## Brief
A verbatim copy of the full data, with no pictures, is the expected answer.

(Change detection data)
-- Opening Marker --
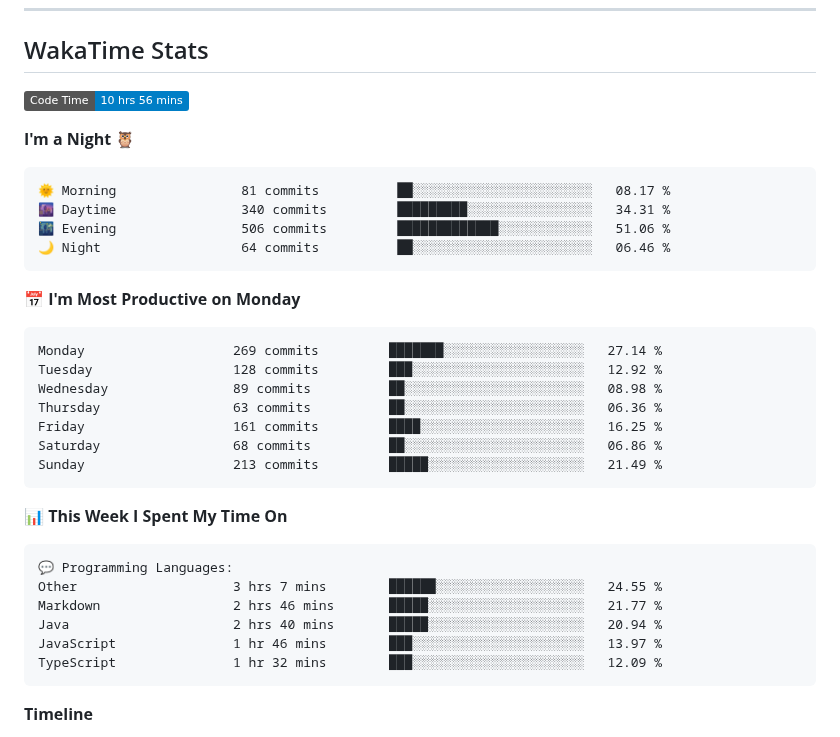
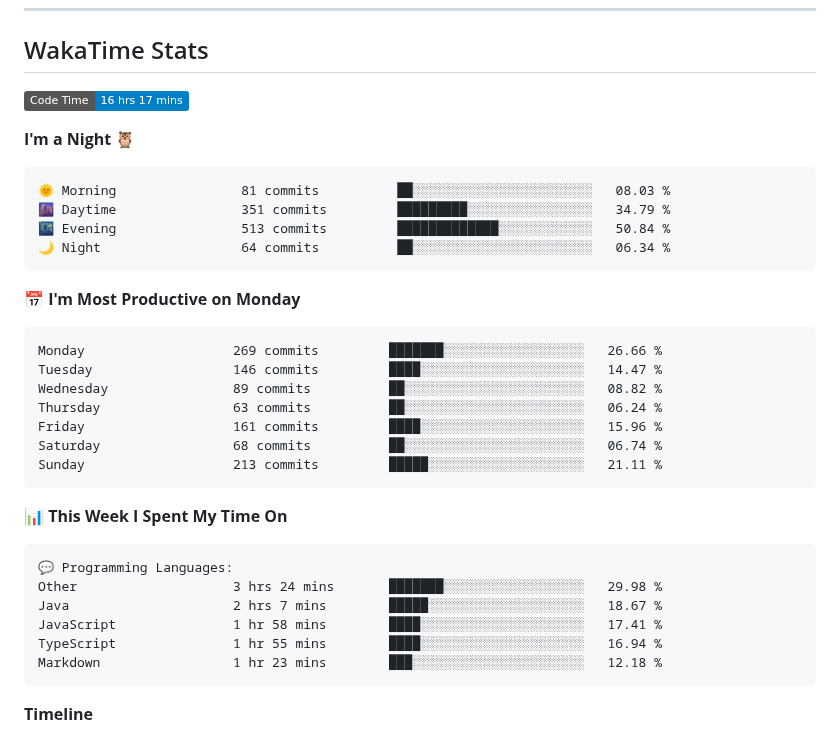
Before and after one commit to sumitahmed/sumitahmed, a Markdown page: README.md, the part around one of its changes. GitHub-like rendering; badges without logos.

Commit message:
Updated with Dev Metrics

````diff
--- a/README.md
+++ b/README.md
@@ -114,26 +114,26 @@
 ## WakaTime Stats
 
 <!--START_SECTION:waka-->
-![Code Time](http://img.shields.io/badge/Code%20Time-10%20hrs%2056%20mins-blue?style=flat)
+![Code Time](http://img.shields.io/badge/Code%20Time-16%20hrs%2017%20mins-blue?style=flat)
 
 **I'm a Night 🦉**
 
 ```text
-🌞 Morning                81 commits          ██░░░░░░░░░░░░░░░░░░░░░░░   08.17 %
-🌆 Daytime                340 commits         █████████░░░░░░░░░░░░░░░░   34.31 %
-🌃 Evening                506 commits         █████████████░░░░░░░░░░░░   51.06 %
-🌙 Night                  64 commits          ██░░░░░░░░░░░░░░░░░░░░░░░   06.46 %
+🌞 Morning                81 commits          ██░░░░░░░░░░░░░░░░░░░░░░░   08.03 %
+🌆 Daytime                351 commits         █████████░░░░░░░░░░░░░░░░   34.79 %
+🌃 Evening                513 commits         █████████████░░░░░░░░░░░░   50.84 %
+🌙 Night                  64 commits          ██░░░░░░░░░░░░░░░░░░░░░░░   06.34 %
 ```
 📅 **I'm Most Productive on Monday**
 
 ```text
-Monday                   269 commits         ███████░░░░░░░░░░░░░░░░░░   27.14 %
-Tuesday                  128 commits         ███░░░░░░░░░░░░░░░░░░░░░░   12.92 %
-Wednesday                89 commits          ██░░░░░░░░░░░░░░░░░░░░░░░   08.98 %
-Thursday                 63 commits          ██░░░░░░░░░░░░░░░░░░░░░░░   06.36 %
-Friday                   161 commits         ████░░░░░░░░░░░░░░░░░░░░░   16.25 %
-Saturday                 68 commits          ██░░░░░░░░░░░░░░░░░░░░░░░   06.86 %
-Sunday                   213 commits         █████░░░░░░░░░░░░░░░░░░░░   21.49 %
+Monday                   269 commits         ███████░░░░░░░░░░░░░░░░░░   26.66 %
+Tuesday                  146 commits         ████░░░░░░░░░░░░░░░░░░░░░   14.47 %
+Wednesday                89 commits          ██░░░░░░░░░░░░░░░░░░░░░░░   08.82 %
+Thursday                 63 commits          ██░░░░░░░░░░░░░░░░░░░░░░░   06.24 %
+Friday                   161 commits         ████░░░░░░░░░░░░░░░░░░░░░   15.96 %
+Saturday                 68 commits          ██░░░░░░░░░░░░░░░░░░░░░░░   06.74 %
+Sunday                   213 commits         █████░░░░░░░░░░░░░░░░░░░░   21.11 %
 ```
 
 
@@ -141,11 +141,11 @@ Sunday                   213 commits         █████░░░░░░
 
 ```text
 💬 Programming Languages:
-Other                    3 hrs 7 mins        ██████░░░░░░░░░░░░░░░░░░░   24.55 %
-Markdown                 2 hrs 46 mins       █████░░░░░░░░░░░░░░░░░░░░   21.77 %
-Java                     2 hrs 40 mins       █████░░░░░░░░░░░░░░░░░░░░   20.94 %
-JavaScript               1 hr 46 mins        ███░░░░░░░░░░░░░░░░░░░░░░   13.97 %
-TypeScript               1 hr 32 mins        ███░░░░░░░░░░░░░░░░░░░░░░   12.09 %
+Other                    3 hrs 24 mins       ███████░░░░░░░░░░░░░░░░░░   29.98 %
+Java                     2 hrs 7 mins        █████░░░░░░░░░░░░░░░░░░░░   18.67 %
+JavaScript               1 hr 58 mins        ████░░░░░░░░░░░░░░░░░░░░░   17.41 %
+TypeScript               1 hr 55 mins        ████░░░░░░░░░░░░░░░░░░░░░   16.94 %
+Markdown                 1 hr 23 mins        ███░░░░░░░░░░░░░░░░░░░░░░   12.18 %
 ```
 
 **Timeline**
````
Also changed, not shown: other parts of README.md (+1 -1 lines), assets/bar_graph.png.
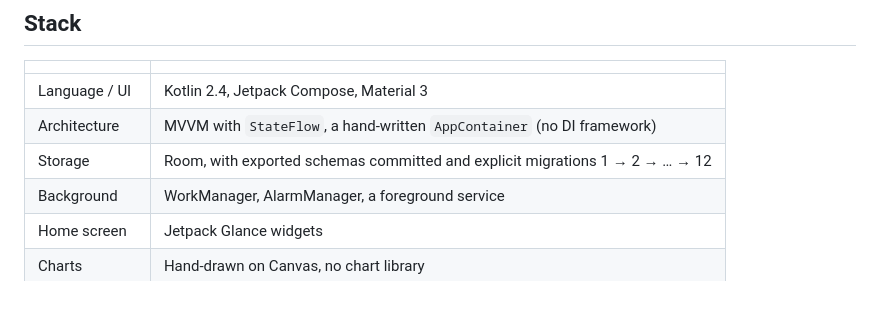
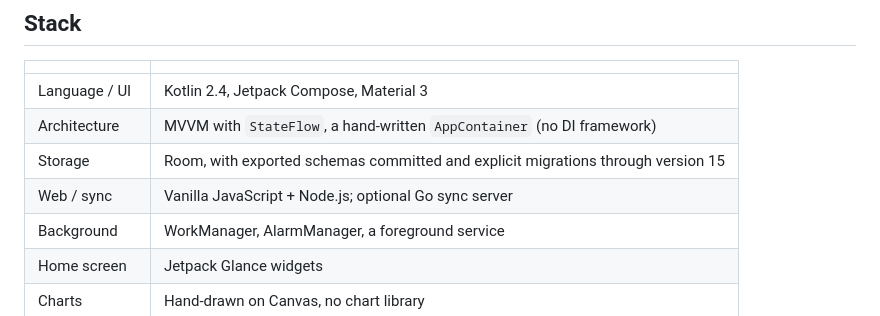
Before and after one commit to konghw-git/OpenAssetBoard, a Markdown page: README.en.md, the part around one of its changes. Rendered like a GitHub page.

```diff
--- a/README.en.md
+++ b/README.en.md
@@ -184,7 +204,8 @@ scripts/dev-test.sh --accept   # after an intended UI change: what this run drew
 |---|---|
 | Language / UI | Kotlin 2.4, Jetpack Compose, Material 3 |
 | Architecture | MVVM with `StateFlow`, a hand-written `AppContainer` (no DI framework) |
-| Storage | Room, with exported schemas committed and explicit migrations 1 → 2 → … → 12 |
+| Storage | Room, with exported schemas committed and explicit migrations through version 15 |
+| Web / sync | Vanilla JavaScript + Node.js; optional Go sync server |
 | Background | WorkManager, AlarmManager, a foreground service |
 | Home screen | Jetpack Glance widgets |
 | Charts | Hand-drawn on Canvas, no chart library |
```
Also changed, not shown: other parts of README.en.md (+25 -5 lines), README.md (+26 -5 lines).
-- Closing Marker --
## Exercise result
Before and after one commit to sumitahmed/sumitahmed, a Markdown page: README.md, the part around one of its changes. GitHub-like rendering; badges without logos.

Commit message:
Updated with Dev Metrics

````diff
--- a/README.md
+++ b/README.md
@@ -114,26 +114,26 @@
 ## WakaTime Stats
 
 <!--START_SECTION:waka-->
-![Code Time](http://img.shields.io/badge/Code%20Time-10%20hrs%2056%20mins-blue?style=flat)
+![Code Time](http://img.shields.io/badge/Code%20Time-16%20hrs%2017%20mins-blue?style=flat)
 
 **I'm a Night 🦉**
 
 ```text
-🌞 Morning                81 commits          ██░░░░░░░░░░░░░░░░░░░░░░░   08.17 %
-🌆 Daytime                340 commits         █████████░░░░░░░░░░░░░░░░   34.31 %
-🌃 Evening                506 commits         █████████████░░░░░░░░░░░░   51.06 %
-🌙 Night                  64 commits          ██░░░░░░░░░░░░░░░░░░░░░░░   06.46 %
+🌞 Morning                81 commits          ██░░░░░░░░░░░░░░░░░░░░░░░   08.03 %
+🌆 Daytime                351 commits         █████████░░░░░░░░░░░░░░░░   34.79 %
+🌃 Evening                513 commits         █████████████░░░░░░░░░░░░   50.84 %
+🌙 Night                  64 commits          ██░░░░░░░░░░░░░░░░░░░░░░░   06.34 %
 ```
 📅 **I'm Most Productive on Monday**
 
 ```text
-Monday                   269 commits         ███████░░░░░░░░░░░░░░░░░░   27.14 %
-Tuesday                  128 commits         ███░░░░░░░░░░░░░░░░░░░░░░   12.92 %
-Wednesday                89 commits          ██░░░░░░░░░░░░░░░░░░░░░░░   08.98 %
-Thursday                 63 commits          ██░░░░░░░░░░░░░░░░░░░░░░░   06.36 %
-Friday                   161 commits         ████░░░░░░░░░░░░░░░░░░░░░   16.25 %
-Saturday                 68 commits          ██░░░░░░░░░░░░░░░░░░░░░░░   06.86 %
-Sunday                   213 commits         █████░░░░░░░░░░░░░░░░░░░░   21.49 %
+Monday                   269 commits         ███████░░░░░░░░░░░░░░░░░░   26.66 %
+Tuesday                  146 commits         ████░░░░░░░░░░░░░░░░░░░░░   14.47 %
+Wednesday                89 commits          ██░░░░░░░░░░░░░░░░░░░░░░░   08.82 %
+Thursday                 63 commits          ██░░░░░░░░░░░░░░░░░░░░░░░   06.24 %
+Friday                   161 commits         ████░░░░░░░░░░░░░░░░░░░░░   15.96 %
+Saturday                 68 commits          ██░░░░░░░░░░░░░░░░░░░░░░░   06.74 %
+Sunday                   213 commits         █████░░░░░░░░░░░░░░░░░░░░   21.11 %
 ```
 
 
@@ -141,11 +141,11 @@ Sunday                   213 commits         █████░░░░░░
 
 ```text
 💬 Programming Languages:
-Other                    3 hrs 7 mins        ██████░░░░░░░░░░░░░░░░░░░   24.55 %
-Markdown                 2 hrs 46 mins       █████░░░░░░░░░░░░░░░░░░░░   21.77 %
-Java                     2 hrs 40 mins       █████░░░░░░░░░░░░░░░░░░░░   20.94 %
-JavaScript               1 hr 46 mins        ███░░░░░░░░░░░░░░░░░░░░░░   13.97 %
-TypeScript               1 hr 32 mins        ███░░░░░░░░░░░░░░░░░░░░░░   12.09 %
+Other                    3 hrs 24 mins       ███████░░░░░░░░░░░░░░░░░░   29.98 %
+Java                     2 hrs 7 mins        █████░░░░░░░░░░░░░░░░░░░░   18.67 %
+JavaScript               1 hr 58 mins        ████░░░░░░░░░░░░░░░░░░░░░   17.41 %
+TypeScript               1 hr 55 mins        ████░░░░░░░░░░░░░░░░░░░░░   16.94 %
+Markdown                 1 hr 23 mins        ███░░░░░░░░░░░░░░░░░░░░░░   12.18 %
 ```
 
 **Timeline**
````
Also changed, not shown: other parts of README.md (+1 -1 lines), assets/bar_graph.png.
Before and after one commit to konghw-git/OpenAssetBoard, a Markdown page: README.en.md, the part around one of its changes. Rendered like a GitHub page.

```diff
--- a/README.en.md
+++ b/README.en.md
@@ -184,7 +204,8 @@ scripts/dev-test.sh --accept   # after an intended UI change: what this run drew
 |---|---|
 | Language / UI | Kotlin 2.4, Jetpack Compose, Material 3 |
 | Architecture | MVVM with `StateFlow`, a hand-written `AppContainer` (no DI framework) |
-| Storage | Room, with exported schemas committed and explicit migrations 1 → 2 → … → 12 |
+| Storage | Room, with exported schemas committed and explicit migrations through version 15 |
+| Web / sync | Vanilla JavaScript + Node.js; optional Go sync server |
 | Background | WorkManager, AlarmManager, a foreground service |
 | Home screen | Jetpack Glance widgets |
 | Charts | Hand-drawn on Canvas, no chart library |
```
Also changed, not shown: other parts of README.en.md (+25 -5 lines), README.md (+26 -5 lines).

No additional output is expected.